Sep 19, 2009

8/20/09 Letter to Editor Re TB Votes Down Smart Grid

Last Thursday, the Pound Ridge Town Board voted to participate in a grant application under one of the richest of the economic recovery program initiatives. They join 8 other Northern Westchester towns in this effort to obtain funds to enable their residents and the municipal government to invest and earn revenue in the new "green" economy on the Fed's nickel. If/when the grant is won, if a town deems the arrangements not in their interest, they can still opt out. After the program is launched, the town and residents are under no obligation to utilize the grant funds to purchase Smart-grid-enabled appliances or invest in other income-generating electrical control facilities. After purchasing Smart grid enabled items with federal support, there is no obligation to participate in the electric grid "calls”. And then finally, if they do offer to “shed load” on call, the risk that the commitment is not met is taken on by a third party "aggregator”. On the same evening that Pound Ridge became the 9th town to join in, Lewisboro voted against participation - for the second time. Lewisboro is the only town to bring this simple, risk-free resolution to a vote, and vote it down. My colleagues offered an agitated avalanche of reasons, mostly around the risk theme, why they would not join Supervisor Ed Brancati and myself in voting to make this program available to the town. I found these totally at odds with reality. Perhaps they will have more success explaining to the public.

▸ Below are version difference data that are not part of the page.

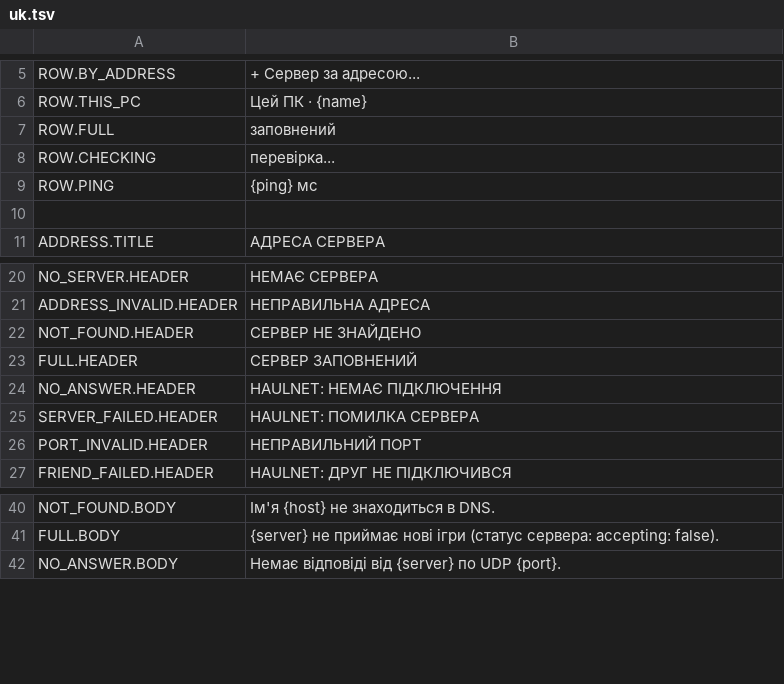
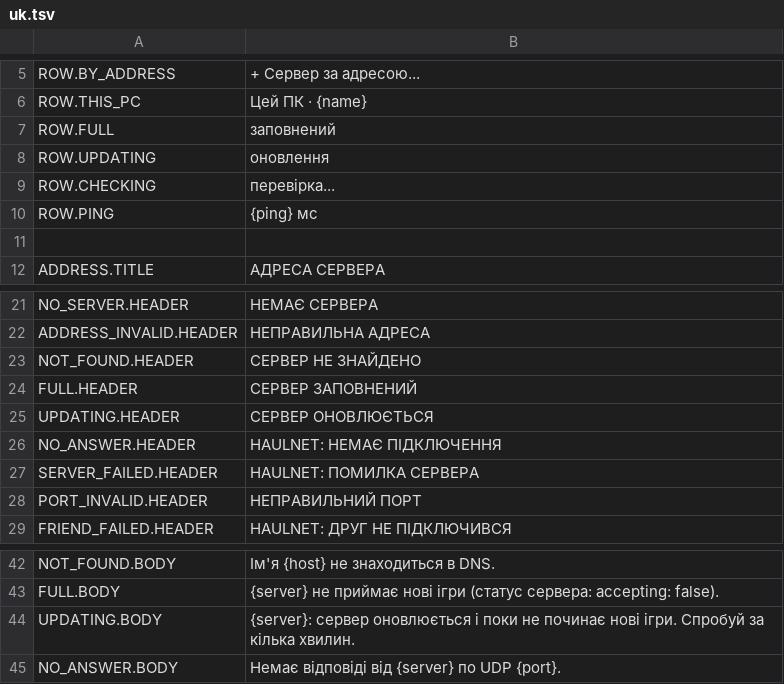
Before and after one commit to haulnet/haulnet-repo, a TSV file: mod/Haulnet/Localization/uk.tsv, drawn as a sheet; only a part is shown, gaps mark what is left out.

```diff
--- a/mod/Haulnet/Localization/uk.tsv
+++ b/mod/Haulnet/Localization/uk.tsv
@@ -7,2 +7,3 @@ ROW.THIS_PC	Цей ПК · {name}
 ROW.FULL	заповнений
+ROW.UPDATING	оновлення
 ROW.CHECKING	перевірка...
@@ -23,2 +24,3 @@ NOT_FOUND.HEADER	СЕРВЕР НЕ ЗНАЙДЕНО
 FULL.HEADER	СЕРВЕР ЗАПОВНЕНИЙ
+UPDATING.HEADER	СЕРВЕР ОНОВЛЮЄТЬСЯ
 NO_ANSWER.HEADER	HAULNET: НЕМАЄ ПІДКЛЮЧЕННЯ
@@ -41,2 +43,3 @@ NOT_FOUND.BODY	Ім'я {host} не знаходиться в DNS.
 FULL.BODY	{server} не приймає нові ігри (статус сервера: accepting: false).
+UPDATING.BODY	{server}: сервер оновлюється і поки не починає нові ігри. Спробуй за кілька хвилин.
 NO_ANSWER.BODY	Немає відповіді від {server} по UDP {port}.
```
Also changed, not shown: mod/Haulnet/Localization/en.tsv, mod/Haulnet/Localization/ru.tsv, 6 other files.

7/30/09 Letter to Editor re Recycling Center

[Printed as Guest Column] I suspect that there will be a number of letters complaining about the shutting down of regular operations at the recycling center. To some extent, I don't blame anyone for wanting to vent on this one; it certainly sounds bad. Lewisboro's recycling rate ranked near the bottom of the pile in statistics recently released by the County, so on its face, this would seem to be the wrong move at the wrong time. I believe however that this austerity move, just one of many large and small made in an effort to close the budget gap, could actually serve as the proverbial “kick in the pants” to push Lewisboro to the next level in sustainable waste management. A couple of weeks ago, 20-30 people from towns around the county gathered in Somers to hear Lewisboro’s Neil Cutler give an overview of options and best practices for managing and reducing the amount of material we send to landfills. Discussion followed, and the group intends to work on common approaches such as shared facilities and negotiating with carters for enhanced pickup options. I personally think that the key to increasing recycling rates is to expand the types of material we can put out on the curb and we will need the carters’ help with this. My carter only takes plastics 1 and 2 yet in some area towns they are already accepting 1-6. Maybe there could be periodic pickup of fluorescent bulbs or e-waste. Certainly mixed paper represents a large volume of the material going into our regular garbage and this could be recovered as well. The Lewisboro recycling center has been a great asset, but it has been taking two categories of material only – scrap metal and co-mingled glass and plastics. The latter is now taken by all carters, so in actuality, the only unique service we offered was the scrap metal. We are planning on opening up on a quarterly basis for this. We don’t know how it will all shake out exactly, but I feel certain that we will find ways to make it easier for residents to do the right thing with their waste.

3/26/09 Ledger Letter re Library Mailing

The library’s “Building Project Update” mailing was a welcome addition to a dialog which should afford Lewisboro residents a better chance to inform themselves about the plan to move the Library to the Town Park. My 250 words permits a only limited response here. The mailing states that the 20 plus year-old master plan is a policy statement only, a set of guidelines. The implication, not fully expressed, is that the principles and findings therein are no longer applicable, or, somehow inappropriate in this situation. Preserving the hamlets is one of the key themes of the MP, and removing the library from Main St. South Salem is not consistent with that. The proponents of the move to the park may feel that the benefits they cite outweigh this negative impact, but it remains a negative impact by any reasonable standard, not at all diminished by the fact that the Master Plan is a plan, and not legislation.

A late nineties survey is declared to have defined the needs of the community. I hope the library will post the questions and response summaries on the library website to help us understand the basis for the project scope. These days, it is a rare project which is not obliged to submit itself to the realities of compromise. A series of discrete questions (e.g., “is the children’s area adequate?”) may yield an attractive wish list, but designing a project which optimally balances these with un-surveyed factors, budgets and current reality is another thing.